“We are encouraged that a patient study has not been requested and we expect that we will be able to respond to the FDA and meet with them to define a path forward in the coming months,” Lanfear added. “Neulasta is the largest-selling oncology biologic in the U.S., and we anticipate CHS-1701’s approval will generate significant U.S. healthcare savings while increasing patient access.”

The FDA denied approval of Coherus BioSciences’ biologics license application for CHS-1701, a proposed biosimilar for pegfilgrastim.

Like pegfilgrastim (Neulasta, Amgen), CHS-1701 is designed to reduce the chance of infection due to low white blood cell count among patients with nonmyeloid malignancies who received chemotherapy.

The FDA issued a complete response letter to Coherus that requested a reanalysis of a subset of subject samples with a revised immunogenicity assay. The letter also requests additional manufacturing-related process information, according to a company-issued press release.

The FDA did not request a clinical patient study to be performed, nor did the agency indicate additional process qualification lots would be required.

Coherus officials indicated they intend to work with the FDA to address the information requests pertaining to the biosimilar candidate.

“[Although] we are disappointed in the delay that this additional request has caused, we remain confident in our ability to address the FDA’s requests for the purpose of obtaining approval for CHS-1701,” Denny Lanfear, president and CEO of Coherus BioSciences, said in the press release.

“We are encouraged that a patient study has not been requested and we expect that we will be able to respond to the FDA and meet with them to define a path forward in the coming months,” Lanfear added. “Neulasta is the largest-selling oncology biologic in the U.S., and we anticipate CHS-1701’s approval will generate significant U.S. healthcare savings while increasing patient access.”

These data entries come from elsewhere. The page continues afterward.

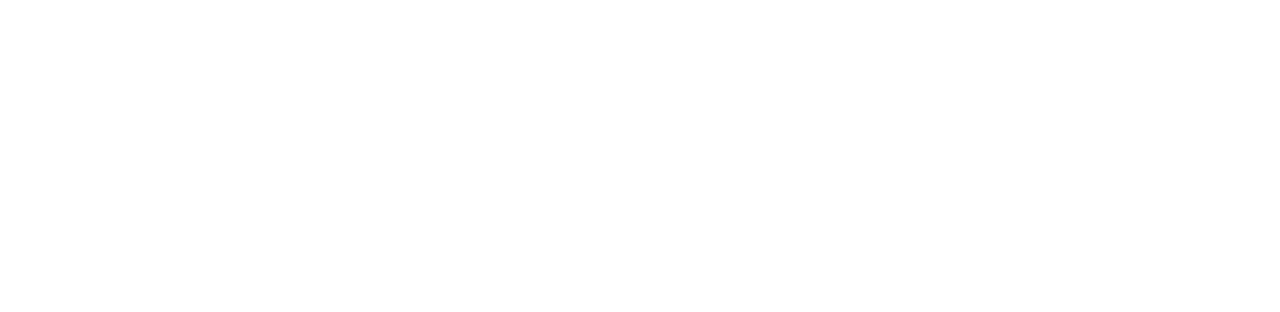
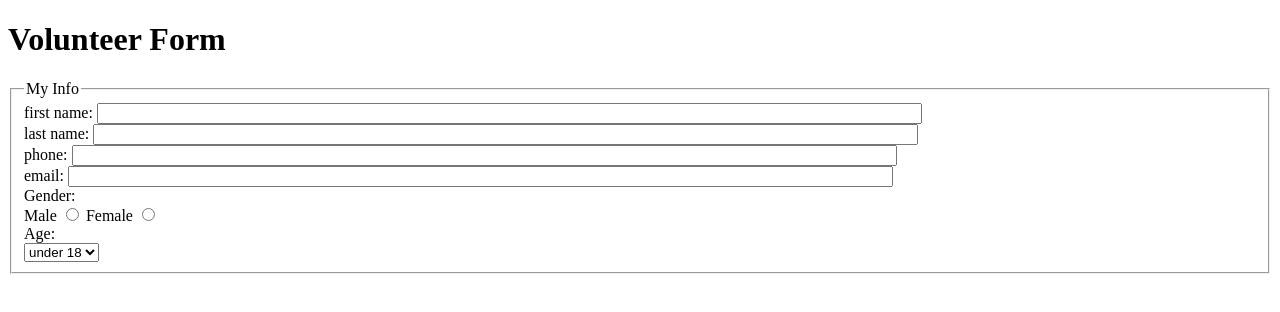
Before and after one commit to cadenh10/webdev_lab5, a plain HTML site: page index.html in a window 1280 px wide. Drawn offline with Linux system fonts and the light colour scheme.

Commit message:
added the "my info" part of the form

```diff
--- a/index.html
+++ b/index.html
@@ -5,6 +5,24 @@
   <title>Document</title>
 </head>
 <body>
-
+  <h1>Volunteer Form</h1>
+  <form action="http://bloomingdale.sat.iit.edu/kriedan/lab3formscript.php" method="post">
+    <fieldset>
+      <legend>My Info</legend>
+      <div><label>first name: <input size="100" type="text" name="first_name_field"></label></div>
+      <div><label>last name: <input size="100" type="text" name="last_name_field"></label></div>
+      <div><label>phone: <input size="100" type="text" name="phone_field"></label></div>
+      <div><label>email: <input size="100" type="text" name="email_field"></label></div>
+      <div>Gender: </div>
+      <div>
+        <label>Male <input type="radio" name="gender_field" value="male"></label>
+        <label>Female <input type="radio" name="gender_field" value="female"></label>
+      </div>
+      <div>Age: </div>
+      <select name="age_field">
+        <option>under 18</option>
+        <option>over 18</option>
+      </select>
+    </fieldset>
 </body>
 </html>
```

    See more from Biosimilars in the United States: Current Status and Future Implications